“Big earthquakes happen here, of course, given our proximity to the major subduction zone, which is off Vancouver Island. So there’s no change in our understanding of the hazards. It’s just how our facilities are improved to continue operating.”
The study does say, though, that the effects of a quake on parts of Vancouver Island and along Bridge River in the Lilloett area could be worse than anticipated.
The study is the culmination of six years of work by a cross-section of experts, including seismologists, physicists and geologists.
The team studied the history of seismic events across B.C. and adjoining regions and identified where major seismic activity could occur. It developed prediction models and determined resulting seismic ground motions at the various dams.
“This methodology is now a best-in-class model for calculating earthquake hazards for utilities,” says a release.
Dobrowlski said B.C. Hydro has always done seismic studies, but this is the largest, most wide-ranging one ever done. Its data will be shared with municipalities as they plan infrastructure and development.
“Because it’s such a large, comprehensive thorough body of work, it provides more clarity about the seismic hazards across the province.”
Once the $750-million renovation of the Ruskin Dam is done, it will be able to withstand a one-in-10,000 year earthquake. Seven old piers and gates are being replaced by five larger, stronger gates, and six new piers, creating a completely new appearance of the structure. The new gates will weigh twice that of the old ones and have double the amount of steel.
A wider, two-lane road and pedestrian walkway will replace the narrow one-lane passage on top of the dam.

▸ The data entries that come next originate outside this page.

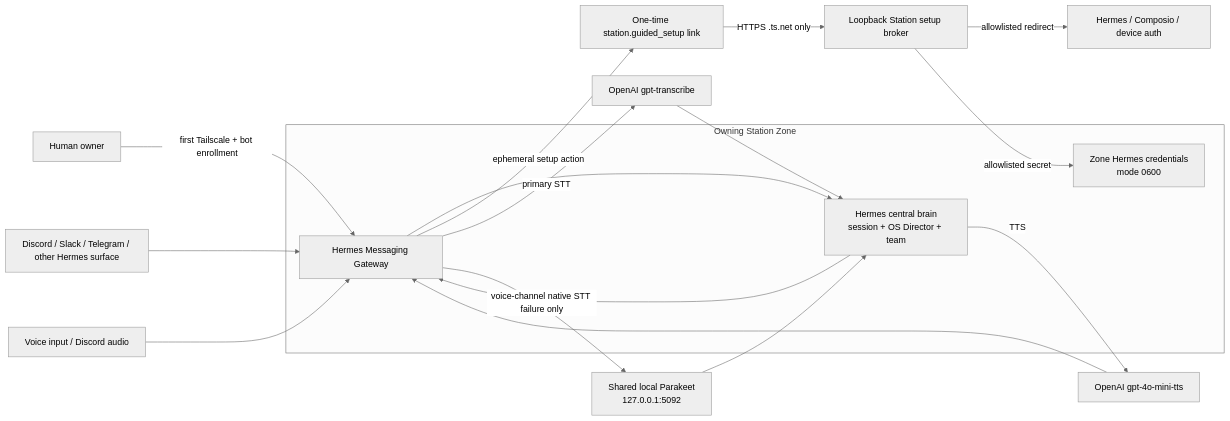
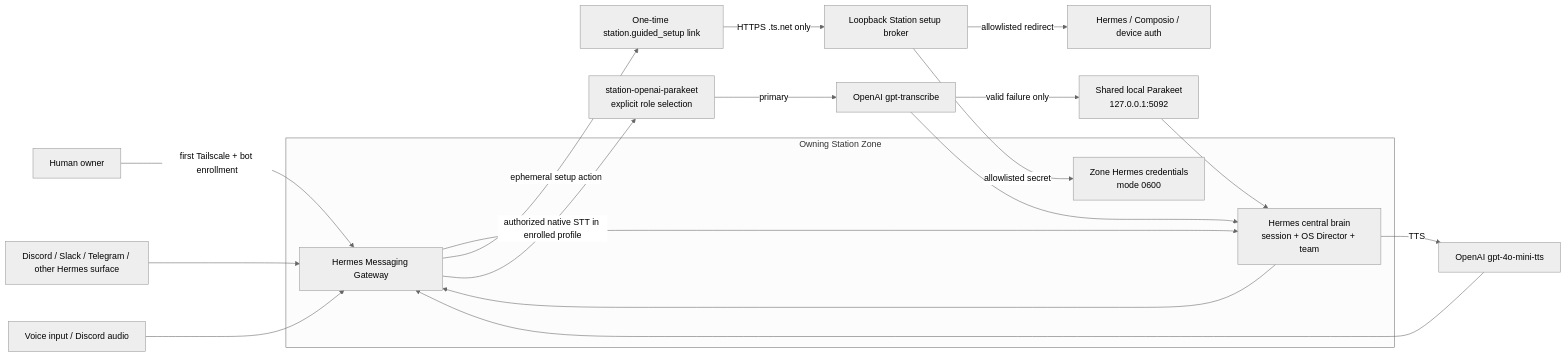
Before and after one commit to agentik-os/agentik-station: the diagram in docs/diagrams/15_GUIDED_SETUP_AND_VOICE.mmd, drawn with Mermaid (neutral theme). The commit also changed 28 other files, not shown here.

Commit message:
feat: add scoped native voice fallback with guarded enrollment

```diff
--- a/docs/diagrams/15_GUIDED_SETUP_AND_VOICE.mmd
+++ b/docs/diagrams/15_GUIDED_SETUP_AND_VOICE.mmd
@@ -1,24 +1,25 @@
 flowchart LR
     HUMAN[Human owner] -->|first Tailscale + bot enrollment| GATEWAY
     SURFACE[Discord / Slack / Telegram / other Hermes surface] --> GATEWAY
 
     subgraph ZONE[Owning Station Zone]
         GATEWAY[Hermes Messaging Gateway]
         BRAIN[Hermes central brain<br/>session + OS Director + team]
         CREDS[Zone Hermes credentials<br/>mode 0600]
         GATEWAY --> BRAIN
         BRAIN --> GATEWAY
     end
 
     GATEWAY -->|ephemeral setup action| LINK[One-time station.guided_setup link]
     LINK -->|HTTPS .ts.net only| BROKER[Loopback Station setup broker]
     BROKER -->|allowlisted secret| CREDS
     BROKER -->|allowlisted redirect| AUTH[Hermes / Composio / device auth]
 
     AUDIO[Voice input / Discord audio] --> GATEWAY
-    GATEWAY -->|primary STT| OPENAI_STT[OpenAI gpt-transcribe]
-    GATEWAY -->|voice-channel native STT failure only| PARAKEET[Shared local Parakeet<br/>127.0.0.1:5092]
+    GATEWAY -->|authorized native STT in enrolled profile| STT[station-openai-parakeet<br/>explicit role selection]
+    STT -->|primary| OPENAI_STT[OpenAI gpt-transcribe]
+    OPENAI_STT -->|valid failure only| PARAKEET[Shared local Parakeet<br/>127.0.0.1:5092]
     OPENAI_STT --> BRAIN
     PARAKEET --> BRAIN
     BRAIN -->|TTS| OPENAI_TTS[OpenAI gpt-4o-mini-tts]
     OPENAI_TTS --> GATEWAY
```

An innovative feature is a new asphalt-like material developed for a buried wall. The material can absorb shocks and can self-heal, preventing leaks from developing in the anchoring wall in the softer soil on the north side of the dam. That wall will attach to a longer buried wall of plastic concrete.
Still to be installed are the guts of the operation – three new turbines to replace those from another age. The first turbine, or generator, is 84 years old. The second is 76 years old and the newest turbine was installed in the 1950s.
The rebuild has reached the halfway point and the contractor that will install the new turbines has just moved on to site. The turbines, eight per cent more efficient, will be installed one at time to allow the dam to keep operating during the refit and to keep producing power for Metro Vancouver.
The whole rebuild is comparable to changing a car’s tire while still driving down the road, said Dobrowlski.
Steady progress is being made towards the 2017-18 completion date, she added.
“There are always surprises when you’re retro-fitting an old facility that was built in the 1930s.”